It has almost been two months since I began ministry as a pastor at a local church. I did not grow up in a tradition that followed the Church Year Calendar. One of the aspects of keeping in rhythm with the Church Year is how it aids our focus on the birth, life, death, burial, resurrection & ascension of Christ. Advent will always be a special time of year for me, especially when I preached my first sermon at my local church during this season. As a Minister of Word of Sacrament one has the privilege of partnering with the Spirit in the moment of proclamation. As Ministers, we have an active role in centering the hearts and minds of people on “things that are eternal.”
Advent is a season of waiting. And that is why our church decided to do a series entitled “Waiting…” Each week we wait with persons in the Scripture who wait as the redemptive plan of God unfolds right before their eyes. Last week we were waiting with Elizabeth and Zechariah. This week we are waiting with Mary. I have included an excerpt from my sermon “Waiting with Mary.”

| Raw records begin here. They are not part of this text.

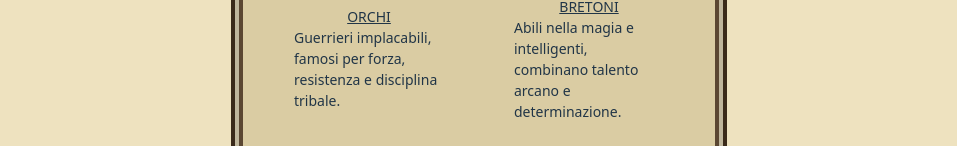
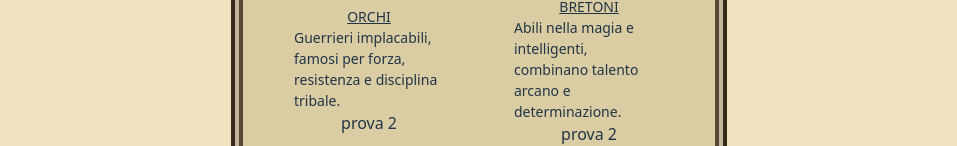
Before and after one commit to PyotrWrangel/Oblivion-Retro-forum, a React (Vite) app: page /races in a window 1280 px wide. Shown: the part 615-761 px from the top of the page, without its empty margins (161-1118 px from the left). Built offline with nearby package versions, Linux system fonts and the light colour scheme.

Commit message:
verifica git2

```diff
--- a/src/components/RacesCard.jsx
+++ b/src/components/RacesCard.jsx
@@ -5,6 +5,7 @@ function RacesCard({ image, name, description, onClick }) {
             <img className="w-full max-h-[215px]" src={image} alt="imageRace"></img>
             <h3 className="text-center text-[14px] underline">{name}</h3>
             <p className="text-left text-[14px]">{description}</p>
+            <p>prova 2</p>
         </div>
         </>
     )
```
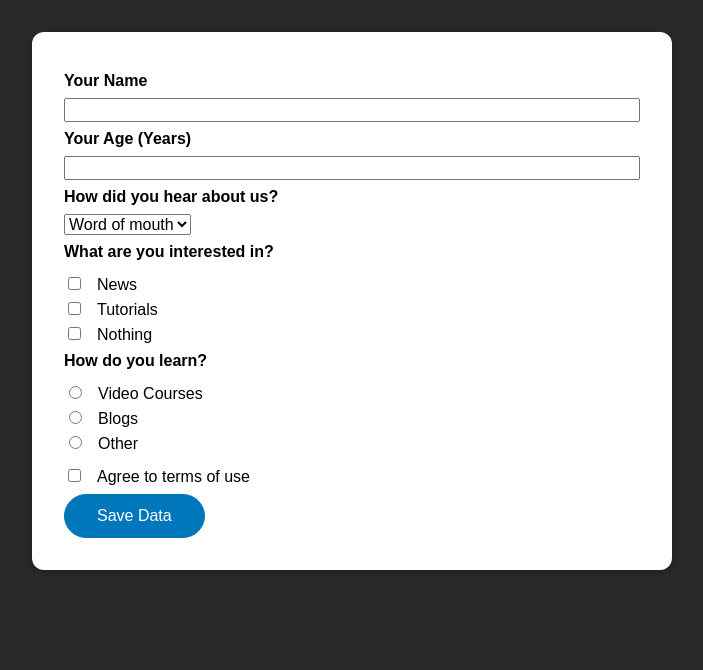
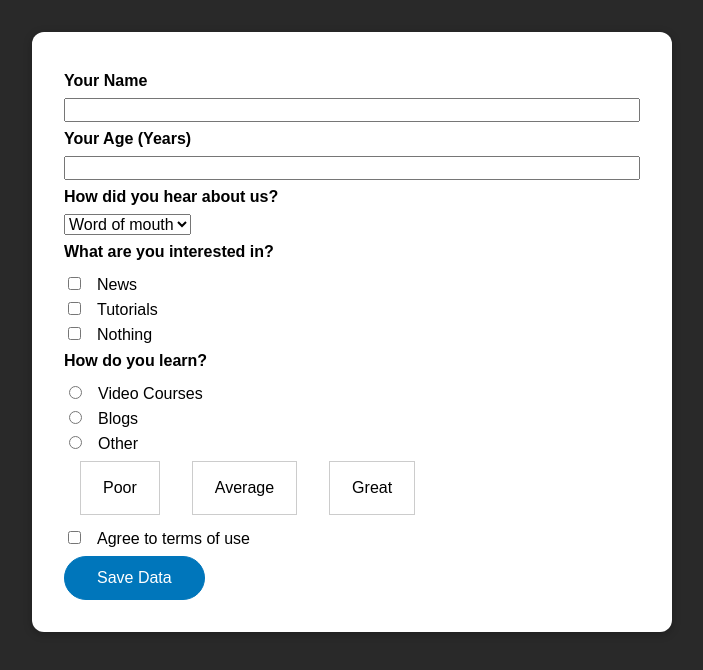
Before and after one commit to vahid-bagh3ri/VueJS_1, a Vue app: page / in a window 1280 px wide. Shown: the top 670 px of the page, without its empty margins (288-991 px from the left). Built offline with nearby package versions, Linux system fonts and the light colour scheme; the HTML template or start-up script is replaced by a standard one.

Commit message:
7. Building a Custom Control Component

```diff
--- a/src/components/RatingControl.vue
+++ b/src/components/RatingControl.vue
@@ -1,18 +1,41 @@
 <template>
   <ul>
-    <li>
-      <button type="button">Poor</button>
+    <li :class="{ active: activeOption === 'poor' }">
+      <button type="button" @click="activate('poor')">
+        Poor
+      </button>
     </li>
-    <li>
-      <button type="button">Average</button>
+    <li :class="{ active: activeOption === 'average' }">
+      <button type="button" @click="activate('average')">Average</button>
     </li>
-    <li>
-      <button type="button">Great</button>
+    <li :class="{ active: activeOption === 'great' }">
+      <button type="button" @click="activate('great')">Great</button>
     </li>
   </ul>
 </template>
 
+<script>
+export default {
+  data() {
+    return {
+      activeOption: null
+    };
+  },
+  methods: {
+    activate(option) {
+      this.activeOption = option;
+    }
+  }
+};
+</script>
+
 <style scoped>
+.active {
+  border-color: #a00078;
+}
+.active button {
+  color: #a00078;
+}
 ul {
   list-style: none;
   margin: 0.5rem 0;
--- a/src/components/TheForm.vue
+++ b/src/components/TheForm.vue
@@ -99,6 +99,9 @@
       </div>
     </div>
     <div class="form-control">
+      <rating-control></rating-control>
+    </div>
+    <div class="form-control">
       <input
         type="checkbox"
         name="confirm-terms"
@@ -114,7 +117,11 @@
 </template>
 
 <script>
+import RatingControl from './RatingControl.vue';
 export default {
+  components: {
+    RatingControl
+  },
   data() {
     return {
       userName: '',
```
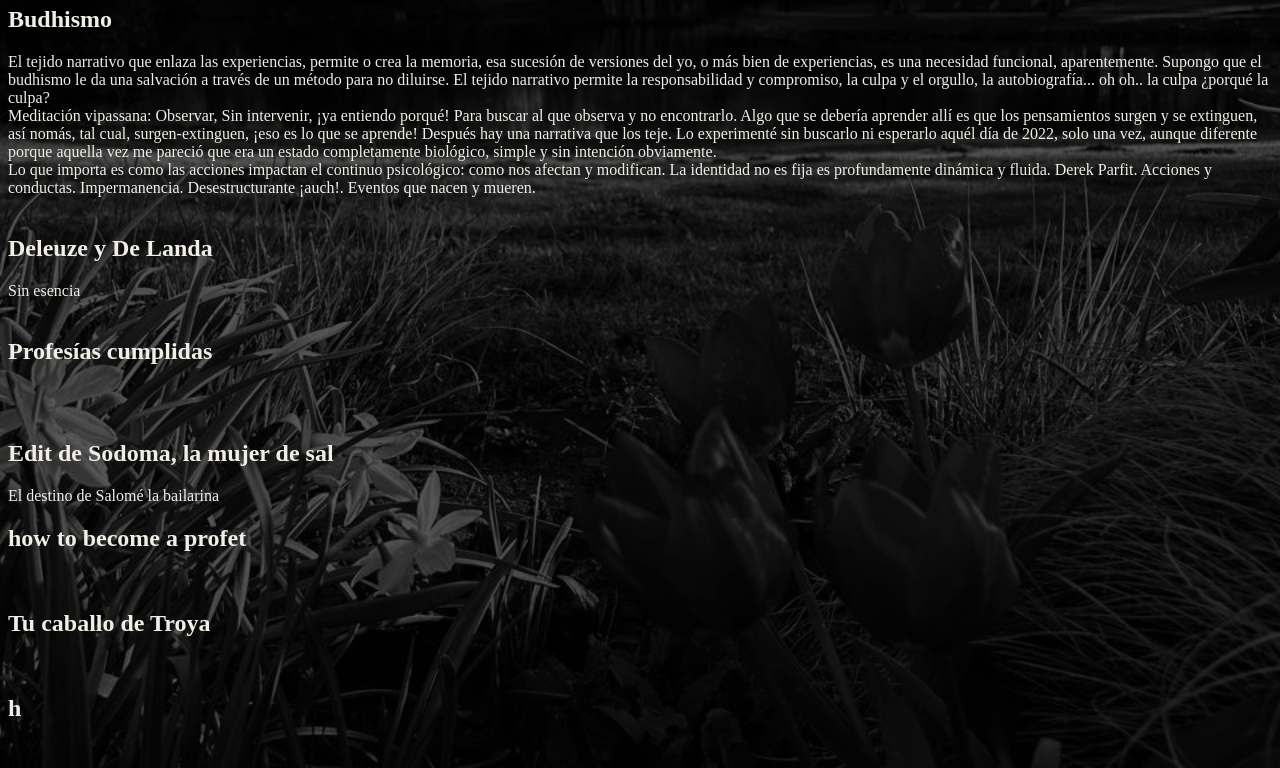
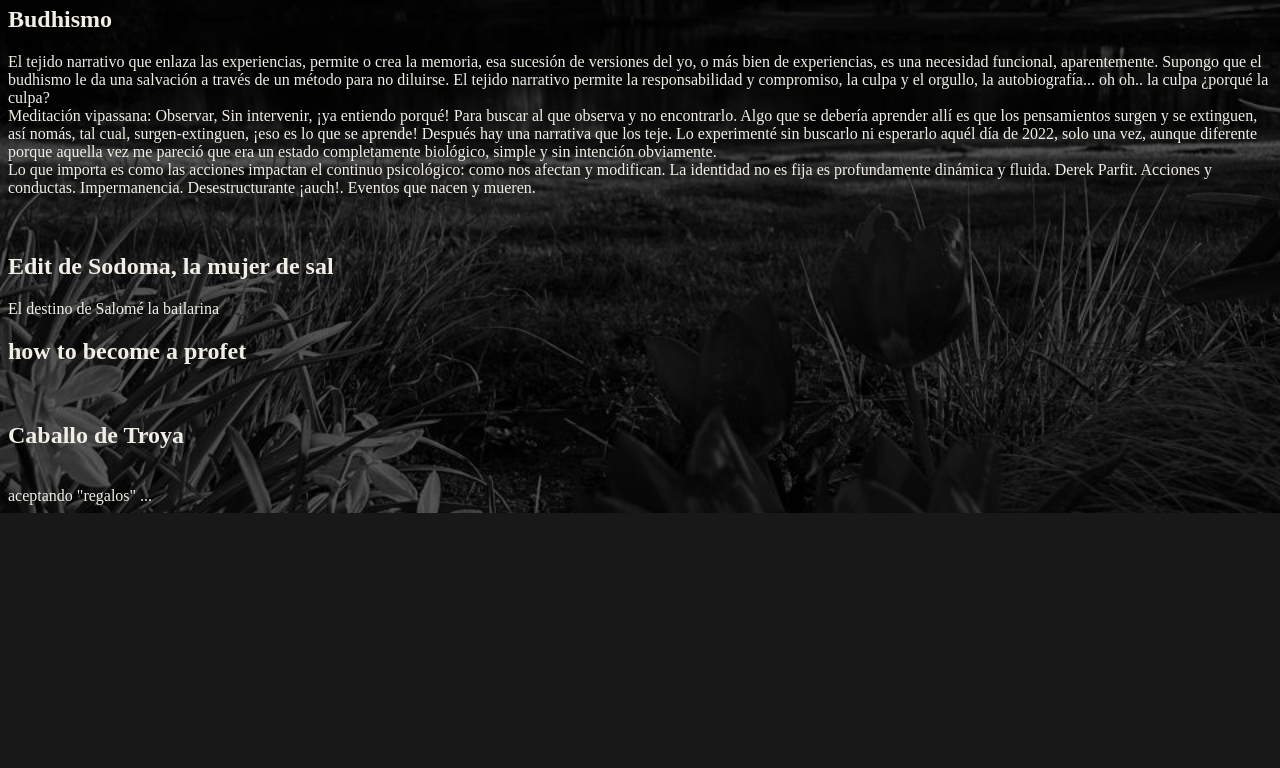
Before and after one commit to Elinada/my_web, a Flask app: page /frases/ in a window 1280 px wide. Shown: the part 672-1440 px from the top of the page. After the commit the page ends 1185 px from the top, so only its background shows below. Run offline with Flask 3, Linux system fonts and the light colour scheme.

Commit message:
First deliver 1.1

```diff
--- a/templates/frases.html
+++ b/templates/frases.html
@@ -70,16 +70,6 @@ Eventos que nacen y mueren.
 </div>
 <br>
 
-</div>
-<div class="essay">
-    <h2> Deleuze y De Landa</h2>
-    Sin esencia
-</div>
-<br><div class="essay"></div>
-    <h2> Profesías cumplidas</h2>
-
-</div>
-<br>
 <br><div class="essay"></div>
     <h2> Edit de Sodoma, la mujer de sal</h2>
 El destino de Salomé la bailarina
@@ -87,11 +77,9 @@ El destino de Salomé la bailarina
     <h2> how to become a profet</h2>
     <br><div class="essay"></div>
 
-<h2> Tu caballo de Troya</h2>
+<h2> Caballo de Troya</h2>
 <br><div class="essay"></div>
-    <h2> h</h2>
-
-
+aceptando "regalos" ...
 </div><br>
 
 {% endblock %}
```
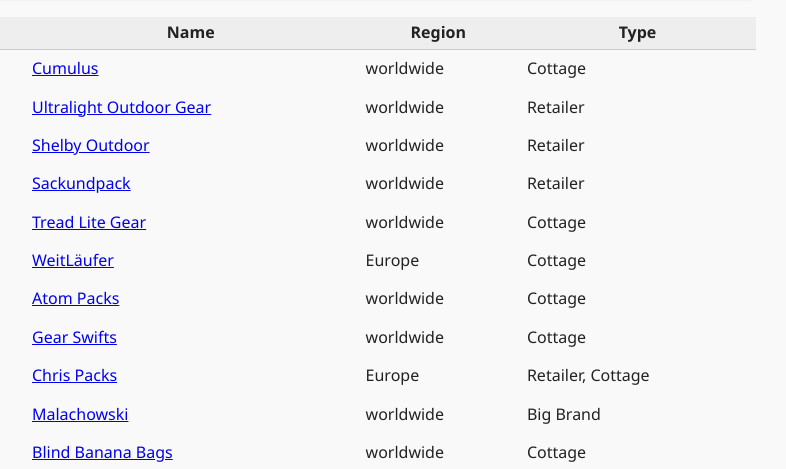
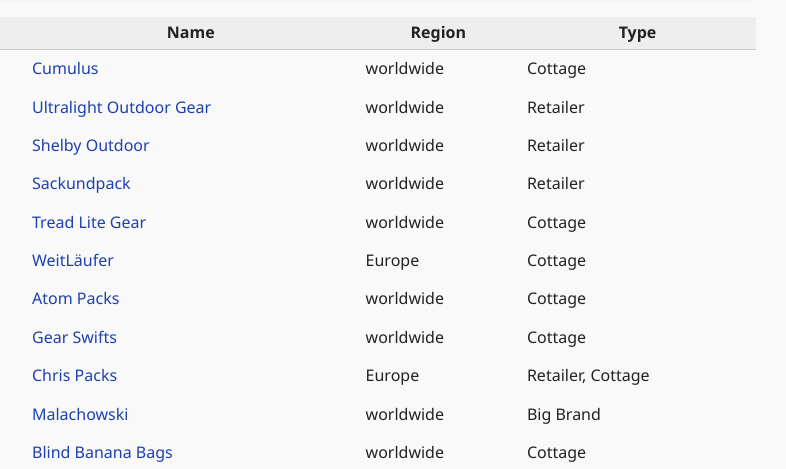
Before and after one commit to Kaya-Sem/outdoorgearshops, a plain HTML site: page index.html in a window 1280 px wide. Shown: the part 339-808 px from the top of the page, 284-1070 px from the left. Drawn offline with Linux system fonts and the light colour scheme.

Commit message:
improved link styling

```diff
--- a/index.html
+++ b/index.html
@@ -32,6 +32,24 @@
             margin: 0 auto;
             padding: 20px;
             background-color: #f9f9f9;
+        }
+
+        /* Add link styling */
+        a {
+            color: #1e40af;
+            text-decoration: none;
+            border-bottom: 1px solid transparent;
+            transition: all 0.2s ease;
+            padding-bottom: 1px;
+        }
+
+        a:hover {
+            color: #1e3a8a;
+            border-bottom: 1px solid #1e3a8a;
+        }
+
+        a:active {
+            color: #172554;
         }
 
         h1 {
```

God’s redemptive plan is unfolding but here is the second thing we learn as we watch Mary wait: Mary believes & accepts God’s call/invitation to be a part of this unfolding, redemptive plan.
Mary responds to God’s messenger, Gabriel, by saying, “Here am I, the servant of the Lord; let it be with me according to thy word.” God desires for you and I to participate in God’s reconciling work in the world. That’s what happened to Mary. And God’s invitation or God’s call comes without us fully knowing the details of “How can this be?” And even though Mary spoke those words, “Let it be with me according to thy word,” I believe that there were challenges along the way.
The gospel of Luke doesn’t give much detail about the challenges that Mary faced. But if we stepped down into Mary’s life situation, she was a young woman who was pregnant before she was married. In addition to that, Mary had to explain why the child she carries is not biologically Joseph’s child. This is scandalous!
Every step since that glorious visitation from the angel Gabriel (who delivered a heavenly message), was another step into God’s divine plan. Yet Mary had to step into a world, step into her community and there waiting were social and cultural expectations for a woman her age.
Elizabeth alludes to a form of these gendered expectations earlier in Luke 1. Elizabeth praises God for the birth of her son John. She says, “This is what the Lord has done for me when he looked favorably on me and took away the disgrace I have endured among my people.” Elizabeth has experienced disgrace among her own community because for so long she never gave birth to a son. Mary and Elizabeth lived in an honor/shame culture overwhelmed by imposed gendered expectations. Mary’s situation didn’t line up with cultural expectations that were common in her community. These expectations were unmet expectations.
In the Good & Beautiful Life, James Bryan Smith reflects, on unmet expectations joined with fear. He writes, “Unmet expectations and fear, when united, ignite into a strong emotion. Unmet expectations are the occasion for anger.” (pg. 71) Fear, coupled with unmet expectations, reflects a threatening feeling that we are not valuable or what we value is not important. Many times what comes from unmet expectations and fear is our invoking shame, ridicule or disgrace upon others. Nothing good or holy can come from this. This was the experience of Elizabeth and possibly Mary’s as well.
Another thing that happens as a result of unmet expectations coupled with fear is that together they give birth to false imperative narratives or what Smith calls (FINs). These are narratives that run contrary to a Jesus kind of narrative. False imperative narratives believe untruths like, “I am alone; Things always have to go as I want them; I must be in control all the time.” (pgs.72-73)
For a moment let’s go back to Nashville with Mary and Christina. Mary received the devastating news that Christina was in ICU after a fatal car accident. Mary recalls that when “she learned of Christina’s accident, the Spirit of God promised life and wholeness for her daughter.” But she says, “But that was God’s part to bring to pass. One question I did not dare to ignore was clear: What was my part to help our family walk through this devastation into a miracle? Her prayer that day was:
“Father God, I know You spoke to my hear t, life and wholeness for Christina. I don’t know HOW You’re going to do it but I want You to know that I believe You will do this. But if You ask my opinion, I think right now would be a good time to do it! She goes on to say, Apparently, however, God wasn’t asking for my opinion. He asked for my trust.” (Mary Frances Varallo’s Walking Through a Miracle, pg.30)
Sometimes in challenging situation, in our brokenness, we impose our expectations on the Creator and on others. But here is the Master’s expectation of us: we must surrender beliefs like “I am alone or I must be control or I must have things my way” to Christ centered living that says: “We are never alone, Jesus is with us always; Jesus is in control.”
We’ve got to believe that God is in control while we wait for God’s plan to unfold in our individual lives, as the redemptive plan of God unfolds in life of the world, even in the life of this community of faith.
Mary, the Mother of our Lord, was only able to speak the words, “Here am I, the servant of the Lord; let it be with me according to thy word” because she believed she was not alone, she knew that God was with her and she knew that God was in control.
Rev. Kenita R. Harris serves as Pastor of Spiritual Formation & Leadership Development at Christ Memorial Church in Holland, MI.